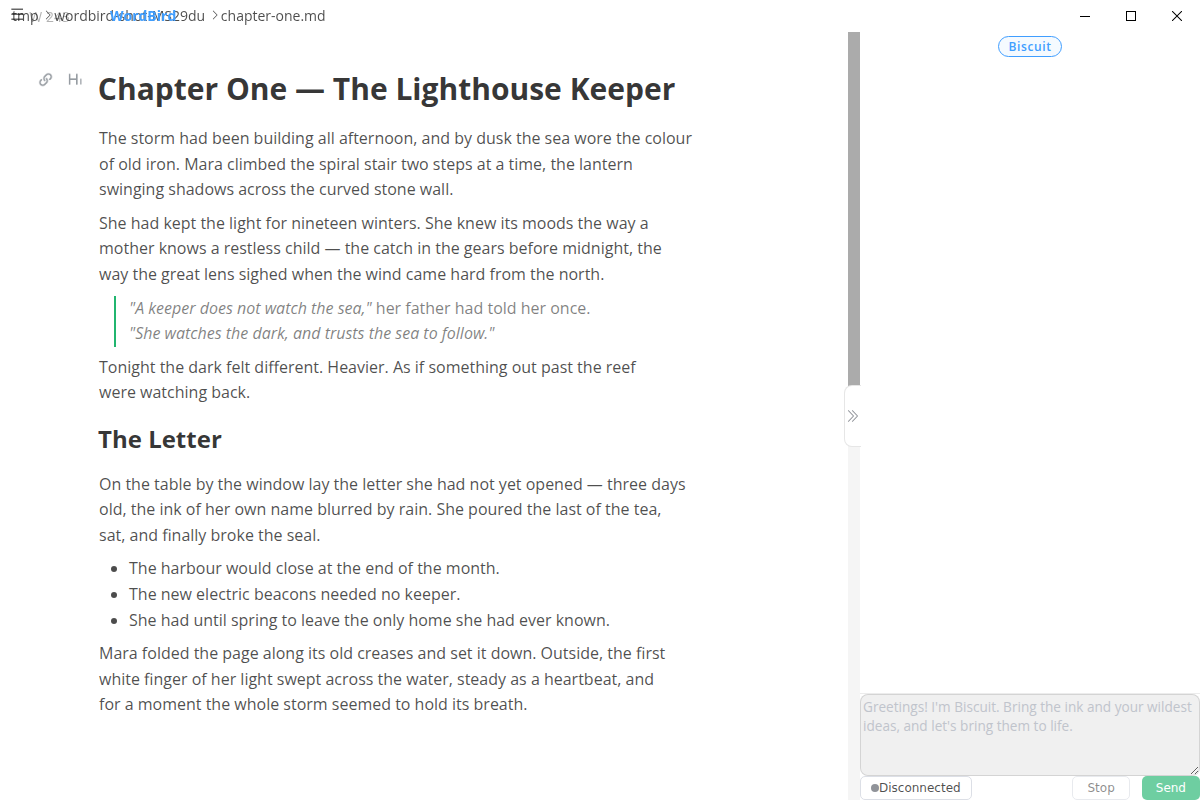
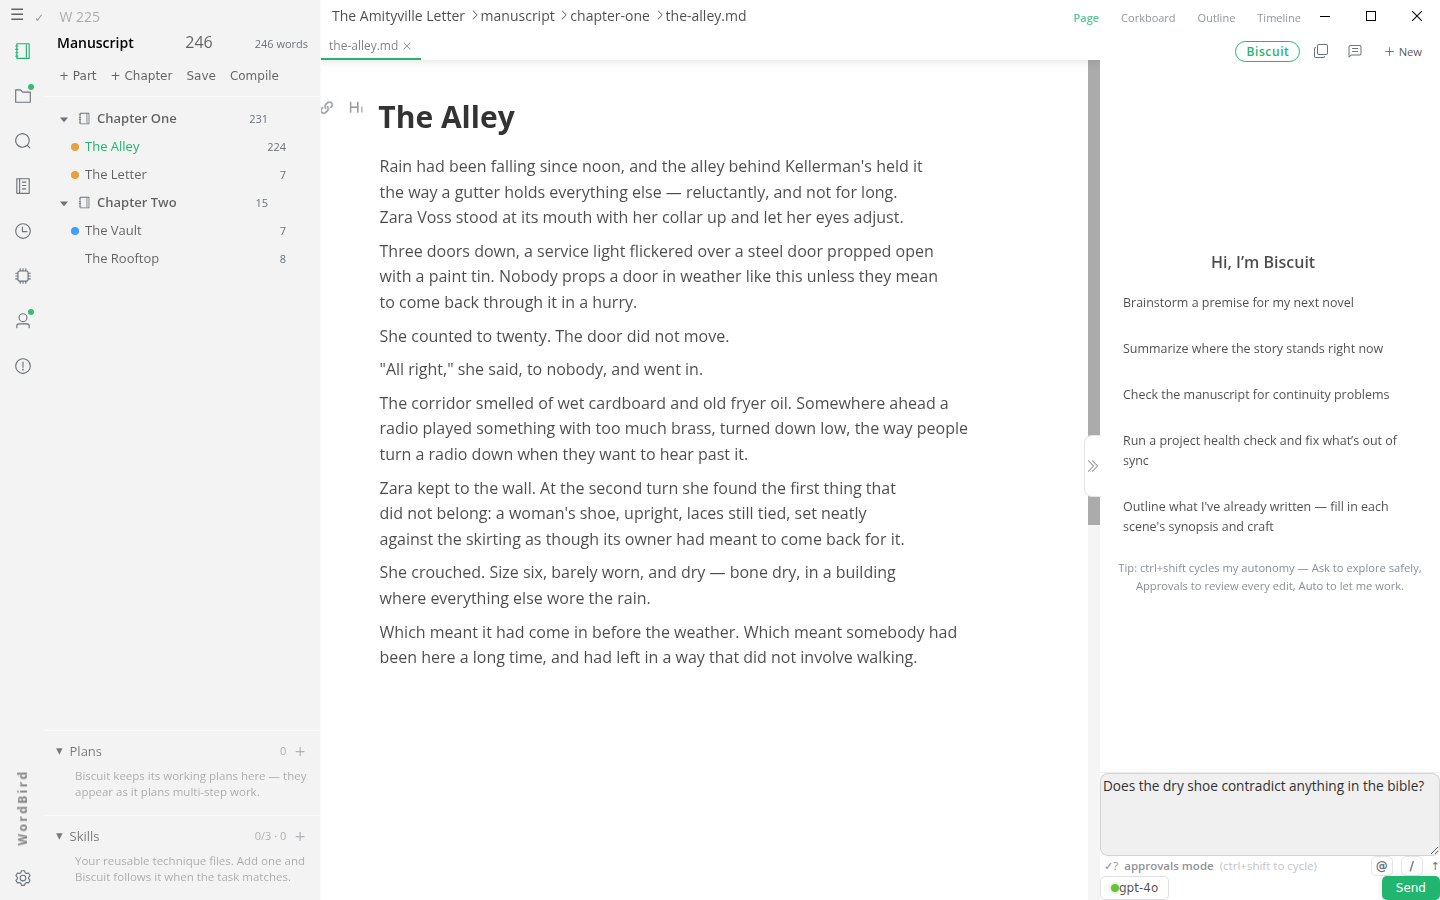
docs: README describes the whole product; new screenshot with both rails open
The README had drifted into describing a smaller app than the one that
ships: it named four permission modes (there are three — ask, approvals,
auto), claimed 29 tools (59) and 740 unit tests, and omitted most of what
WordBird now does — the Timeline and craft columns, voice exemplars, the
fact ledger and relationship map, decisions log, skills and biscuit.md,
manuscript import, EPUB/DOCX compile, project health and the steward,
prose linting, plans and book runs, writing goals, the agent tree, and
the Claude subscription provider.

Rewritten as a description of the product rather than a record of what
was added when: present tense, feature-first, no changelog framing.
Counts verified against the source (59 tools, 7 roles, 3 modes, 32
themes, 9 locales).

Screenshot recaptured at 1440x900 with the binder and Biscuit both open,
showing a real manuscript in the editor. The Biscuit panel is presented
in its connected state with a question typed in the composer — no model
output is fabricated.

diff --git a/README.md b/README.md
@@ -21,50 +21,73 @@
 
 <br>
 
+![WordBird — the binder, the manuscript, and Biscuit](docs/assets/wordbird.png?raw=true)
+
 ## Why WordBird?
 
 Every AI writing tool can generate a paragraph. Almost none can keep a **400-page novel coherent** — and not one lets you say *"this character no longer exists"* and safely carry that decision through the entire book.
 
-WordBird can. It's built around three ideas no other novel-writing app combines:
+WordBird is built around three ideas no other novel-writing app combines:
 
-🤖 **A real agent team, not a text box.** Biscuit doesn't just autocomplete. It orchestrates specialist AI agents — explorers that sweep your manuscript, researchers that hit the web and Wikipedia, drafters, continuity auditors, line editors, and plotters — spawned dynamically and running in parallel, with the whole operation narrated in plain language.
+🤖 **A real agent team, not a text box.** Biscuit orchestrates specialist agents — explorers that sweep your manuscript, researchers that hit the web, drafters, continuity auditors, line editors, plotters, and a steward that keeps the whole project in sync — spawned as the work demands and running in parallel, with the operation narrated in plain language.
 
-🔍 **Nothing lands without your say-so.** Every AI change arrives as a reviewable diff — accept per hunk, per file, or all at once — exactly like a modern code editor, but built for prose. Autonomy is a dial you control (Plan / Ask / Auto / Max, cycled with Shift+Tab), and every sweeping change is snapshot-protected so one click rewinds it.
+🔍 **Nothing lands without your say-so.** Every change to your prose arrives as a reviewable diff — accept per change or all at once. Autonomy is a dial you control, and every sweeping operation takes a snapshot first, so one click rewinds it.
 
-🏠 **Your book stays yours.** Plain Markdown files on your disk. Your own AI keys — OpenAI, Anthropic, Gemini, OpenRouter — or fully local with Ollama. No cloud lock-in, no proprietary format, no subscription holding your manuscript hostage.
+🏠 **Your book stays yours.** Plain Markdown files on your disk. Your own AI keys — OpenAI, Anthropic, Gemini, OpenRouter — a Claude Pro/Max subscription, or fully local with Ollama. No cloud lock-in, no proprietary format, no subscription holding your manuscript hostage.
 
-## Screenshot
+## The writing environment
 
-![WordBird — the novel-writing editor with the Biscuit AI companion](docs/assets/wordbird.png?raw=true)
+**The Binder** is a Scrivener-style manuscript tree with drag-to-reorder, per-scene status, POV and word counts. Projects come in three layouts — chapters & scenes, a flat scene pool, or single-file chapters — and all of them are just Markdown folders you can open in any other editor.
 
-## What it does
+**Four ways to see your book.** Page for writing, Corkboard for scene cards and synopses, Outline for a sortable metadata table (status, POV, location, plus goal/conflict/outcome and value-shift craft columns), and Timeline for story-time against narrative order, with subplot threads as filterable lanes.
 
-### ✍ A serious writing environment
-- **Distraction-free WYSIWYG editor** — write Markdown, see finished prose; focus & typewriter modes
-- **The Binder** — Scrivener-style manuscript tree with drag-to-reorder, per-scene status and word counts
-- **Corkboard, Outline & Timeline views** — scene cards with synopses, a metadata table (POV, location, status), and story-time vs narrative-order chronology
-- **Three project layouts** — chapters & scenes, a flat scene pool, or simple one-file chapters; all plain Markdown folders
-- **Compile** — assemble the whole manuscript into one document with configurable separators
-- **35 themes, 9 languages**, KaTeX math, Mermaid diagrams, and everything else a Markdown editor should have
+**The editor** is distraction-free WYSIWYG: you write Markdown and see finished prose. Focus and typewriter modes, a source view, KaTeX math, Mermaid and PlantUML diagrams, 32 themes, and 9 languages.
 
-### 📖 A story bible the AI treats as law
-- Characters, places, plot threads, and research live as editable Markdown pages the AI reads **before** writing and keeps updated as your story grows
-- **Locked canon** — mark any fact immutable and no agent may ever contradict it; if prose conflicts, the prose gets fixed
-- **Aliases** — "Liz", "Lizzy", and "the Widow Hale" are all Elizabeth; searches and revisions never miss a reference
-- A **style guide** (voice, tense, POV rules, banned words) every drafting agent obeys
+**Goals that fit how novelists work.** Set a word target with a finish-by date and WordBird computes the daily quota, tracks your streak, and counts the session — plus a per-project history of what you wrote each day.
 
-### 🤖 Biscuit, the agentic companion
-- **Brainstorm** with an AI that researches online (web search, full Wikipedia access, dictionary & thesaurus) and saves cited findings into your bible
-- **Draft** scenes and chapters grounded in your canon, outline, and voice
-- **Select any passage** in the editor → Rewrite / Expand / Describe / ask anything — results arrive as inline diffs
-- **Sweeping revisions**: *"Marcus never existed"* becomes a guided workflow — Biscuit interviews you for guidance, maps every affected scene with evidence for your approval, executes in resumable batches through the review queue, then audits that zero references survive
-- **Continuity inspector** — agents log contradictions (eye color, timeline, who-knows-what) with quoted evidence; issues close only when verified fixed in the prose
-- **29+ typed tools**, each role-scoped: read-only agents can never write; only you approve prose changes
+**Get your book in and out.** Import an existing manuscript and WordBird splits it into chapters and scenes by its own headings. Compile the finished thing to Markdown, EPUB, or DOCX, or export single documents as HTML or PDF.
 
-### 🛟 Safety rails everywhere
-- **Snapshots & rewind** — the entire project (prose + bible together) is versioned; a friendly History panel rewinds any change, including everything an agent did
-- **Durable memory** — conversations survive restarts; long agent runs resume where they stopped; a Copilot-style ring shows when Biscuit will condense older conversation
-- **Budgets** — hard caps on agents per wave, waves per turn, and context size; the AI can't run away with your money
+**Snapshots over the whole project.** Prose and bible are versioned together, so a rewind restores a consistent moment rather than one file. Browse history, diff any file against any snapshot, preview exactly what a restore would change, and roll back — including everything an agent did.
+
+## The story bible
+
+Characters, places, plot threads, and research live as editable Markdown pages that agents read **before** writing and keep current as the story grows.
+
+- **Aliases** — "Liz", "Lizzy", and "the Widow Hale" are all Elizabeth, so searches and revisions never miss a reference
+- **Locked canon** — mark a page immutable and no agent may contradict it on any route; if the prose conflicts, the prose gets fixed
+- **A style guide** — voice, tense, POV rules, and banned words that every drafting agent obeys
+- **Voice exemplars** — passages of your own prose that drafters match, so the book sounds like you rather than like a model
+- **A fact ledger** — typed subject–relation–object facts with their source scene, which auditors check new prose against and which generate a relationship map
+- **A decisions log** — settled creative choices with reasons, so a question you already answered never gets relitigated
+- **Skills** — your own technique files ("how I write fight scenes") that Biscuit follows when the task matches, and `biscuit.md` for standing instructions that ride every turn
+
+An **entity index** reads all of it deterministically — no model involved — to tell you who appears where, and to feed each turn's context with the bible pages that scene actually needs.
+
+## Biscuit, the agentic companion
+
+**Research that lands in your bible.** Web search across multiple providers, full Wikipedia, dictionary and thesaurus, book catalogues and academic papers — with findings saved as cited notes rather than lost in chat. Fetched sources are cached per project and shared between agents working the same turn.
+
+**Drafting grounded in your book.** Scenes are written against your outline, canon, and voice, with the tail of the preceding scene handed forward so continuity holds at the seams.
+
+**Select any passage** → Rewrite, Expand, Describe, or ask anything; results arrive as inline diffs.
+
+**Sweeping revisions.** *"Marcus never existed"* becomes a guided workflow: Biscuit interviews you, maps every affected scene with evidence for your approval, executes in resumable batches through the review queue, then audits that no references survive.
+
+**Continuity and health.** Agents log contradictions — eye colour, timeline, who-knows-what — with quoted evidence, and issues close only when a fix is verified in the prose. A steward runs a deterministic health check over the whole project (missing metadata, stale summaries, contradictory facts, recurring names with no bible page, binder-vs-disk drift) and repairs or reports what it finds.
+
+**Prose linting.** Deterministic checks for doubled words, filler, filter phrases, passive and adverb density, and your own banned terms — plus corpus-wide checks for phrases echoed across scenes and machine-flat rhythm.
+
+**Plans and book runs.** Biscuit writes multi-step plans as files you can edit, and in auto mode can continue through a plan across many turns — bounded by budgets, a no-progress detector, and your approval at every ceiling.
+
+**Watch it work.** An agent tree shows each sub-agent, its task, and its tool calls live; the sidebar marks which views changed while you were elsewhere; transcripts of every conversation are searchable alongside your manuscript.
+
+## Safety rails
+
+- **Three modes** — Ask is mechanically read-only, Approvals queues every change for review, Auto applies after taking a snapshot. Cycle them with ctrl+shift; the choice is remembered per project.
+- **59 typed tools, scoped per role** — read-only agents cannot write, and prose changes only reach your files through the review queue or an explicit approval.
+- **Nothing touches internals** — `.wordbird/` and `.git/` are off-limits to every tool, enforced when a change is proposed and again when it is applied.
+- **Everything is per project** — conversations, permission mode, agent state, and caches never leak between books.
+- **Budgets** — caps on agents per wave, waves per turn, and context size, with a ring showing when older conversation will be condensed.
 
 ## Download
 
@@ -90,7 +113,8 @@ WordBird is a pnpm monorepo (Electron 42 + Vue 3 + LangGraph). See [CLAUDE.md](C
 ```bash
 pnpm install
 pnpm run dev      # start in development mode
-pnpm run test     # 740+ unit tests
+pnpm run test     # unit tests
+pnpm run test:e2e # Playwright end-to-end tests
 pnpm run build:linux | build:mac | build:win
 ```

** Work task **
An exact copy is needed of only the lines from the top of the material through the line with "-🤖 **A real"; no pictures belong in it.

** Answer **
docs: README describes the whole product; new screenshot with both rails open
The README had drifted into describing a smaller app than the one that
ships: it named four permission modes (there are three — ask, approvals,
auto), claimed 29 tools (59) and 740 unit tests, and omitted most of what
WordBird now does — the Timeline and craft columns, voice exemplars, the
fact ledger and relationship map, decisions log, skills and biscuit.md,
manuscript import, EPUB/DOCX compile, project health and the steward,
prose linting, plans and book runs, writing goals, the agent tree, and
the Claude subscription provider.

Rewritten as a description of the product rather than a record of what
was added when: present tense, feature-first, no changelog framing.
Counts verified against the source (59 tools, 7 roles, 3 modes, 32
themes, 9 locales).

Screenshot recaptured at 1440x900 with the binder and Biscuit both open,
showing a real manuscript in the editor. The Biscuit panel is presented
in its connected state with a question typed in the composer — no model
output is fabricated.

diff --git a/README.md b/README.md
@@ -21,50 +21,73 @@
 
 <br>
 
+![WordBird — the binder, the manuscript, and Biscuit](docs/assets/wordbird.png?raw=true)
+
 ## Why WordBird?
 
 Every AI writing tool can generate a paragraph. Almost none can keep a **400-page novel coherent** — and not one lets you say *"this character no longer exists"* and safely carry that decision through the entire book.
 
-WordBird can. It's built around three ideas no other novel-writing app combines:
+WordBird is built around three ideas no other novel-writing app combines:
 
-🤖 **A real agent team, not a text box.** Biscuit doesn't just autocomplete. It orchestrates specialist AI agents — explorers that sweep your manuscript, researchers that hit the web and Wikipedia, drafters, continuity auditors, line editors, and plotters — spawned dynamically and running in parallel, with the whole operation narrated in plain language.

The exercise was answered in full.